- We can gather some really useful data and feedback from the gameplay tests that will allow us to see what’s working and what’s in need of a bit of spit and polish, and what simply needs chucking in the bin.
- We will also have the opportunity to start learning about how we actually go about marketing our own game. This is an area that I think every developer has complained about on all of their publisher led games, but I think we’ll soon find out just how difficult a job this actually is. That said the first Ruffian to use any wanky marketing buzz words within earshot of me will be covered in Chinese burns in a flash then ejected from the building. That’s how we roll at Ruffian, beehatches…
This entire self-funded approach may well seem like a risky proposition to many of you but the way we see it the landscape for game developers is changing right under our feet and it’s changing fast. I don’t think anyone can be sure of where and on what platform the majority of gamers will be playing their games in five years’ time. As Gaz – Ruffian Studio Head – has said many times recently the only certainty we can have for the future of our beloved industry is that things are going to change in a major way; we’ve probably never had a shift of this magnitude since the games industry began.
We don’t see consoles dying out any time soon, but the resurgence of PC, the growth of Tablets and the potential of a Steam Box makes us realise that we need to be as agile as possible as a company. We believe that PC / Steam Box and Tablet gaming is going to seriously challenge console in the next five years and because we already see ourselves as seasoned console developers, we now want to ensure we work towards a similar level of experience in PC and Tablet development. We basically want to hedge our bets a little and cover what we believe will be the 3 main bases of the next generation of gaming.
Right now we’re continuing work on consoles but we also want to test the water in the Indie scene because it’s that scene that seems to be the most innovative and exciting and it allows for smaller teams and shorter development cycles which allow us the agility we all believe we need going forward.
Well done for getting this far by the way, there’s been an impressive amount of blethering going on so you’ve done well to stay awake. I think I’ve punished you enough with my rambling pish so I’ll give it a rest now.
Over the coming weeks and months we’ll continue to add to our blog on a weekly basis. We’ll do our very best to give you a peak behind the development curtain at Ruffian and share all of the trials and tribulations we’ve been through on our journey as we step ever closer to completing development on our first self-funded game, Tribal Towers.

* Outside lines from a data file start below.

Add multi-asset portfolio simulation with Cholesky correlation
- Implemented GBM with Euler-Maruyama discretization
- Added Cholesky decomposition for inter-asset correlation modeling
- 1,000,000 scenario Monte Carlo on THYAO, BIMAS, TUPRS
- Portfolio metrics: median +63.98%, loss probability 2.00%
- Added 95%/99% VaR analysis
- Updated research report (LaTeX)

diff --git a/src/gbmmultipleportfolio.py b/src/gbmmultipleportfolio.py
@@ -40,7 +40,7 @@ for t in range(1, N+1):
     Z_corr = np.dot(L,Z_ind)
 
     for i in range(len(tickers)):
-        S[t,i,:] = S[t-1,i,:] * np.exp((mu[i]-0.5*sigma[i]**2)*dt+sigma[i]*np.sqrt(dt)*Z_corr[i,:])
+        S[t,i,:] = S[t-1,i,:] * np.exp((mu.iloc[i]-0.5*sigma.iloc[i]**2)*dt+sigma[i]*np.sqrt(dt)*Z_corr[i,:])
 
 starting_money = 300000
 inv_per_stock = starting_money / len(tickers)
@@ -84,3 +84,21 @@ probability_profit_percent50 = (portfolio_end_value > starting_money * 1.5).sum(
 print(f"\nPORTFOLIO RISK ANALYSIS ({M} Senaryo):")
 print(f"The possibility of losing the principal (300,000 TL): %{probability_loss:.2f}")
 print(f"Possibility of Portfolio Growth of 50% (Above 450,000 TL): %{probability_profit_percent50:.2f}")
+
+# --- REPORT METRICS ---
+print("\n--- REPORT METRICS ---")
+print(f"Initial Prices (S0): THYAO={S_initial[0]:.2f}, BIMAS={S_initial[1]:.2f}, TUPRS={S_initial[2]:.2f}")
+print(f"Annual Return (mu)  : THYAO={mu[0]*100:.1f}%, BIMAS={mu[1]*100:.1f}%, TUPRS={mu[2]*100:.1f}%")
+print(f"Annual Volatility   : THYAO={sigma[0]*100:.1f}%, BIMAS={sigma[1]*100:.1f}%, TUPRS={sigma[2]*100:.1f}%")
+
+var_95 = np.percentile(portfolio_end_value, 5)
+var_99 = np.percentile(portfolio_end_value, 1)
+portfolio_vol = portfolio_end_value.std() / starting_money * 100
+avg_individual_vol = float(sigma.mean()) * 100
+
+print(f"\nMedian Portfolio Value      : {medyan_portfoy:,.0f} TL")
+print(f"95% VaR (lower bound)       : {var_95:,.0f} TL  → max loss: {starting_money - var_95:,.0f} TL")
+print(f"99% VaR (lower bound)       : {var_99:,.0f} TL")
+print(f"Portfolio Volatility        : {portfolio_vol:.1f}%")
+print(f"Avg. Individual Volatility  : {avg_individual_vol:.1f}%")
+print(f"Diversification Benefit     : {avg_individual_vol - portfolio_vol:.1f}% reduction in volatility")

Next week I’ll talk about the design of Tribal Towers, letting you know more about the game as it stands, give you an update on how the Friends & Family Gameplay Test is going and maybe show you a few work in progress screenshots from the game.
Thanks for taking the time to visit and we’ll hopefully see you back here soon.